(Exercise data begins)
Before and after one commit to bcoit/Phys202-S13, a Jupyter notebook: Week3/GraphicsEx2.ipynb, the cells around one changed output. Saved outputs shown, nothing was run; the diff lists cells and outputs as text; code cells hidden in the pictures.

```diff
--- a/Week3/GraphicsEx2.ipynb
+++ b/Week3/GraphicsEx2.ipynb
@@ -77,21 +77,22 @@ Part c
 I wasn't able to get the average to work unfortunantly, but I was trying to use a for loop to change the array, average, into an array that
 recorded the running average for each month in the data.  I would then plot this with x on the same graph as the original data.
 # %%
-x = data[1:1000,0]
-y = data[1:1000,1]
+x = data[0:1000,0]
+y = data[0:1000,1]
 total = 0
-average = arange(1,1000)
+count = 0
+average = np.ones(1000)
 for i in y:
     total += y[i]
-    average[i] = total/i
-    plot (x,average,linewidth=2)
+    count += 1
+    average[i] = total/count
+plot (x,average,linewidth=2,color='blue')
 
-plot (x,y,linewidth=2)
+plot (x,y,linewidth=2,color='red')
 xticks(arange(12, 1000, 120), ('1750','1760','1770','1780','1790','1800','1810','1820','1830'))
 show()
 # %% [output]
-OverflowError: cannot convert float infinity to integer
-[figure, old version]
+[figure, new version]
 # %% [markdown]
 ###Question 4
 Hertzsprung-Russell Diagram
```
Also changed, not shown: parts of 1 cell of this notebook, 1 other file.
(Exercise data ends)
(Exercise data begins)
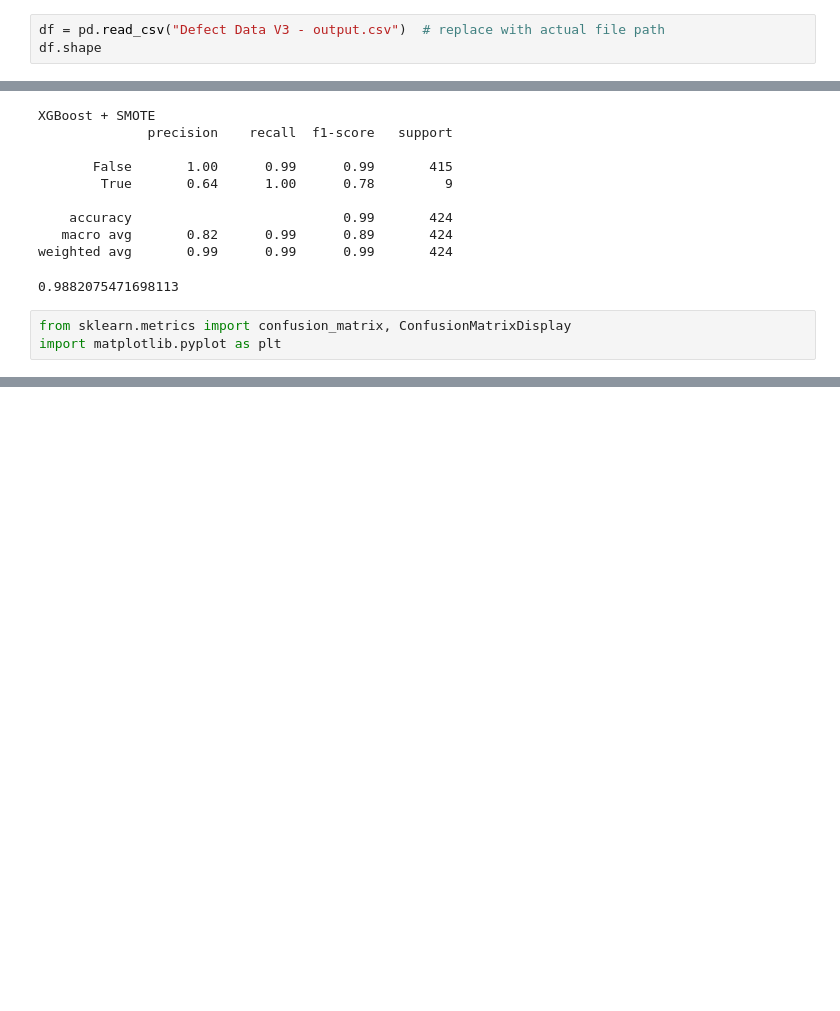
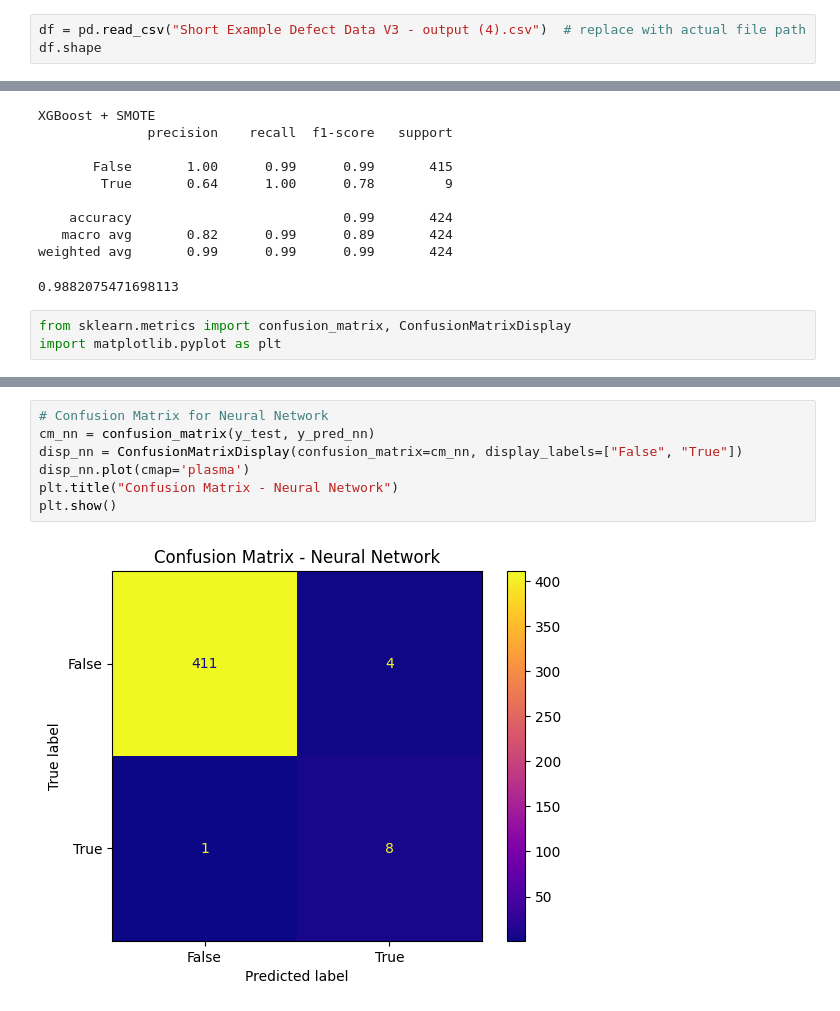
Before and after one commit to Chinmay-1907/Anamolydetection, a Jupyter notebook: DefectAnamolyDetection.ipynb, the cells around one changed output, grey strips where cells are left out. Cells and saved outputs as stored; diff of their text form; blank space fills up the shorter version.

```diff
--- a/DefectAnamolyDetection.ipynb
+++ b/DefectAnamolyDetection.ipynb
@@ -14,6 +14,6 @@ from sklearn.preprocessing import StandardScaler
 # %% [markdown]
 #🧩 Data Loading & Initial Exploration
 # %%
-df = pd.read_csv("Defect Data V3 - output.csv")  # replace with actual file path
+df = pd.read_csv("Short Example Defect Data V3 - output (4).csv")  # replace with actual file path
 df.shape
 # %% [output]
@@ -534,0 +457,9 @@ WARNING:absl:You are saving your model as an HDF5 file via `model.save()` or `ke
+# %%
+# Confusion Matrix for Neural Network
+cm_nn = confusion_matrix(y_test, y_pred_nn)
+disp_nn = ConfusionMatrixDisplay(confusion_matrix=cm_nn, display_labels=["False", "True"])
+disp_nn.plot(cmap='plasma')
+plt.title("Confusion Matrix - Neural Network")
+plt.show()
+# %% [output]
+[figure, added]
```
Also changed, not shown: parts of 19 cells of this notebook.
(Exercise data ends)
◆ Task description
Return every line of the preceding records in which the word "Also" appears.

◆ Response to the task
Also changed, not shown: parts of 1 cell of this notebook, 1 other file.
Also changed, not shown: parts of 19 cells of this notebook.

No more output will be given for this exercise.